But then along came 9.11. Suddenly, kids, and more important their parents, weren't interested in virtual versions of the real thing. "Smuggler's Run 2", a videogame with an Afghan theme, faced a challenge it could not have forseen. Activision's new "Spiderman" game, which featured a battle atop buildings that appear to be the World Trade Center, actually had its release delayed to get it away from Sept. 11.
Then there was Hasbro's hand-held game, "POX," which is loosely based on the concept of battling alien biological warriors. It arrived in toy stores at a time when Americans were wondering if there was Anthrax in their mailboxes.
Even as the marketing departments of these videogame companies try to downplay the thematic content of their products, Americans are heading down a different aisle in their local Wal Mart anyway. This year, it's toys like Lego, Connex, or anything involving claymation-star "Bob the Builder" that are most likely to end up under gift-wrapping paper. Toys focused on building up, rather than tearing down or doing battle, are suddenly hot sellers.
"Sept. 11 has unquestionably had some effects on the toy industry," says McGowan. "'POX' had an incredible stealth marketing campaign, but the ad campaign started right around September 11. The anthrax stories, I'm sure, hurt its sales."
And all of this has forced companies to reconsider their Christmas strategies.

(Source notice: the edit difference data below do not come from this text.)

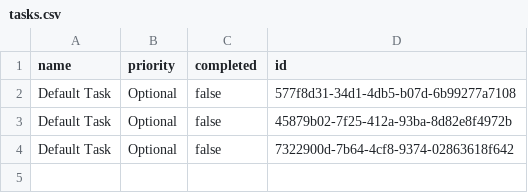
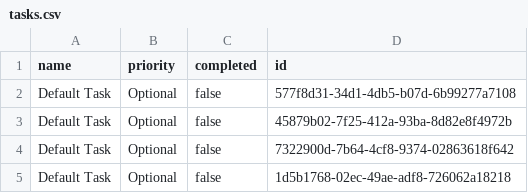
Before and after one commit to ClearHeadToDo-Devs/ClearHeadToDo, a CSV file: core/data/tasks.csv, drawn as a sheet.

```diff
--- a/core/data/tasks.csv
+++ b/core/data/tasks.csv
@@ -4 +4,2 @@ Default Task,Optional,false,45879b02-7f25-412a-93ba-8d82e8f4972b
 Default Task,Optional,false,7322900d-7b64-4cf8-9374-02863618f642
+Default Task,Optional,false,1d5b1768-02ec-49ae-adf8-726062a18218
```
Also changed, not shown: 1 other file.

Where the box of "Smuggler's Run 2" describes the game as being set in Aghanistan, the game's official website says that what you'll see on your console screen is the landscape of Georgia/Russia.
On any other Christmas, "POX" would be your normal, run of the mill, "fate of the universe is in your hands" electronic game.

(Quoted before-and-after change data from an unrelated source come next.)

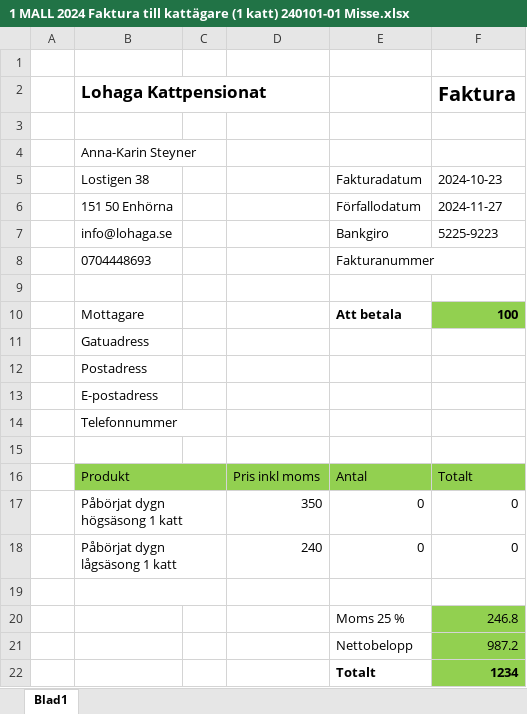
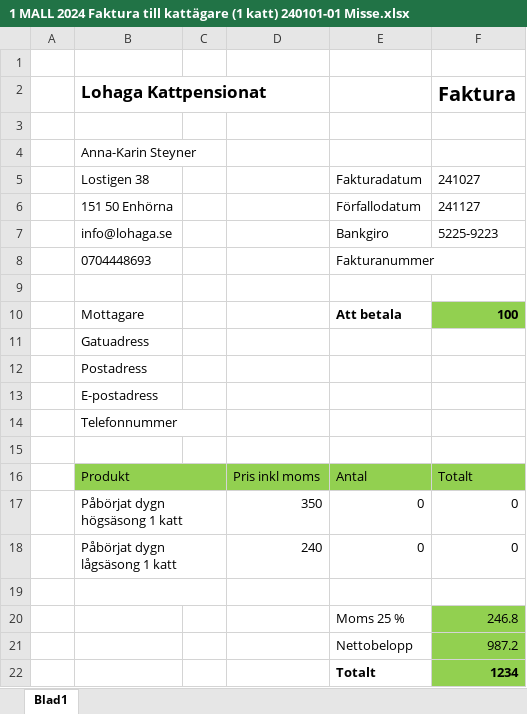
Before and after one commit to Estrid4Ever/invoiceReminder, an Excel workbook: 1 MALL 2024 Faktura till kattägare (1 katt) 240101-01 Misse.xlsx, sheet Blad1, drawn as a sheet; values as stored, in another font and other column widths than the file's, no borders; the diff names each change by its address in the sheet, - before the commit and + after, or states it on an @@ line.

```diff
--- a/1 MALL 2024 Faktura till kattägare (1 katt) 240101-01 Misse.xlsx (sheet Blad1)
+++ b/1 MALL 2024 Faktura till kattägare (1 katt) 240101-01 Misse.xlsx (sheet Blad1)
-F5 (Faktura): 2024-10-23
+F5 (Faktura): 241027
-F6 (Faktura): 2024-11-27
+F6 (Faktura): 241127
```
Also changed, not shown: 4 other files.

The concept is that "space rocks" have crashed on Earth, laced with alien DNA. Earth's scientists attempted to examine the rocks with small robots, but the robots are "assimilated by the alien life force." Players can do battle with other players 30 feet away whether the others know it or not.
Or as the game literature says: "The battle could rage at any time. In any place. The fate of the universe could be determined in the blink of an eye. 'POX' ... It's contagious."
These are not exactly pleasant words or concepts in a nation that has recently faced the threat of bio-terrorism.
"Needless to say we were very conscious of the anthrax scare," says Mark Morris of Hasbro, the maker of "POX." "We made some adjustments. We changed the slogan on the game from, 'The game of alien creation and universal destruction,' to 'The game of alien creation and wireless play.' "
Even with the changes, Morris says, the company did receive a handful of letters from consumers concerned with the game's premise but there was little real outcry against it.
There has, however, been some effect on sales. Before the terrorist attacks, "POX" was thought to be a real comer of a toy with a chance to achieve sensation status. But a look at various hot toy lists finds "POX" absent while items less associated with bioterror rule the roost.
Among Wal-Mart's hot toys are Legos "Bionicle," which is about a mythical struggle between good guys along with "Barbie in the Nutcracker" and "Dusty the Talking Tool Bench." Products like those are always popular, but they wouldn't normally have been in the Top 10, McGowan says.
At a Rockville, Md., Toys 'R' Us, "POX" is hard to find. There are no banners screaming "Get 'POX.' " It is on the side of small aisle display. And though staff says it sells pretty well, it is on sale for $5 off its usual $24.99. "
Are we disappointed that we're not going to have a runaway hit on our hands? Sure," says Morris. "But POX is going to do fine."
Wandering the aisles of the Toys 'R' Us, Tammy Mitchell says she hasn't heard of the game, though her son, only five years old, is a bit young for it.
And she says that Sept. 11 has made her more conscious of what toys she's buying. Her son is longing for action figures and though in the past she has not allowed them, this year is different.
"I don't shield him from the news so he knows what's going on," Mitchell says. "Now he wants some kind of army action figure. I don't like the real violent ones where you squeeze them and the head comes off. But I said if you really want an action figure GI Joe is appropriate."
Over in the video game section, Thierry Boussard shops for his teenage son. "POX" sounds fine to him. "This is fantasy. This is not reality," he says. "When I hear that people do things because they see them in video games, I think that person needs to see a psychiatrist. It is what your parents teach you and the values they give you that matter."
Boussard says he is not looking for "POX," however. "He wants this game. I don't know the name of it. It's a game about stealing cars."